Tony Perkins: ‘Allowing gay military couples leave to travel to where they can marry is discriminatory’

Illustrated rainbow pride flag on a white background.

Tony Perkins of the anti-gay Family Research Council, has voiced his disapproval at the Pentagon’s announcement that gay couples will be allowed leave to marry, if they live a certain distance from a state which legally recognises same-sex marriage.

The Defense Department made the announcement in August, that the leave of seven days for service members in the US, or ten days for members stationed abroad, will be available if they are more than a hundred miles from one of the thirteen states or the District of Columbia which currently allow equal marriage.

Perkins said in his radio broadcast, posted by Right Wing Watch, that the leave was “expensive and discriminatory”, towards straight soldiers.

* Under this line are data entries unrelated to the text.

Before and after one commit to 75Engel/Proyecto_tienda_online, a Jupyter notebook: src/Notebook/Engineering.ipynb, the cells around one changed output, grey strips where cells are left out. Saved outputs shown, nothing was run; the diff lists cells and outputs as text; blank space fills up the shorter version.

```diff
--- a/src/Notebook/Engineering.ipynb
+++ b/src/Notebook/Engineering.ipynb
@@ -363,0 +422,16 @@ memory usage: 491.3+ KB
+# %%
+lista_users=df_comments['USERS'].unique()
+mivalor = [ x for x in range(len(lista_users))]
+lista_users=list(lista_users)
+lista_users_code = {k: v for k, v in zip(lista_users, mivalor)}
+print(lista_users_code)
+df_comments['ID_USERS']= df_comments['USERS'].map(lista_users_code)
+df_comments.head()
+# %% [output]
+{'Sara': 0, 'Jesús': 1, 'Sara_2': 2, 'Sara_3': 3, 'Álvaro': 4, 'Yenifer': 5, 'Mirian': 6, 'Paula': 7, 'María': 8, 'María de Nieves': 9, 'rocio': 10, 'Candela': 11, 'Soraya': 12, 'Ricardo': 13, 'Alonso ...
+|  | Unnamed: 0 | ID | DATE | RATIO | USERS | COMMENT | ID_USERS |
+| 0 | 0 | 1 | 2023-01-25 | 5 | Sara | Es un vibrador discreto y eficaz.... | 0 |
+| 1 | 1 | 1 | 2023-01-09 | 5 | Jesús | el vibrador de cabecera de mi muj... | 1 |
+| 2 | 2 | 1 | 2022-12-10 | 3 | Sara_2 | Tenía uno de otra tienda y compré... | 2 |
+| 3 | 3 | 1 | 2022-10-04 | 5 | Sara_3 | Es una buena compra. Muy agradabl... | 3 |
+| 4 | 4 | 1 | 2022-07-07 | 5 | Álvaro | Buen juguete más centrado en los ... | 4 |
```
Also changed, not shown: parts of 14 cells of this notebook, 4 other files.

He said: “For our troops, marriage is becoming the biggest battlefield.

“Thanks to the Pentagon, taxpayers are giving gay service members quite a wedding gift. According to the Defense Department, homosexual troops are getting some extra incentives to get hitched–including 10 days of bonus leave. The AP says gay and lesbian military members will get as many as two weeks of extra vacation time to travel to states that allow same-sex marriage.

“Meanwhile, the Defense Department says it ‘remains committed to ensuring that all men and women who service in the U.S. military… are treated fairly.’ If that were true, heterosexual couples would be getting the same benefits. See, this special, taxpayer-funded leave isn’t just expensive–it’s discriminatory. According to the Pentagon, heterosexual couples aren’t eligible. How’s that for equality? The administration says this perk ‘level[s] the playing field between opposite-sex and same-sex couples.’ But when it comes to extra vacation days, the only thing the military is taking leave of is their senses.”

Perkins earlier this year blamed the repeal of Don’t Ask Don’t Tell, the US military ban on openly gay people serving, for suicides in the armed forces.

Previously, at the start of the US Supreme Court hearings around two equal marriage cases, Perkins claimed that the court ruling in favour of equal marriage could lead to “revolution”.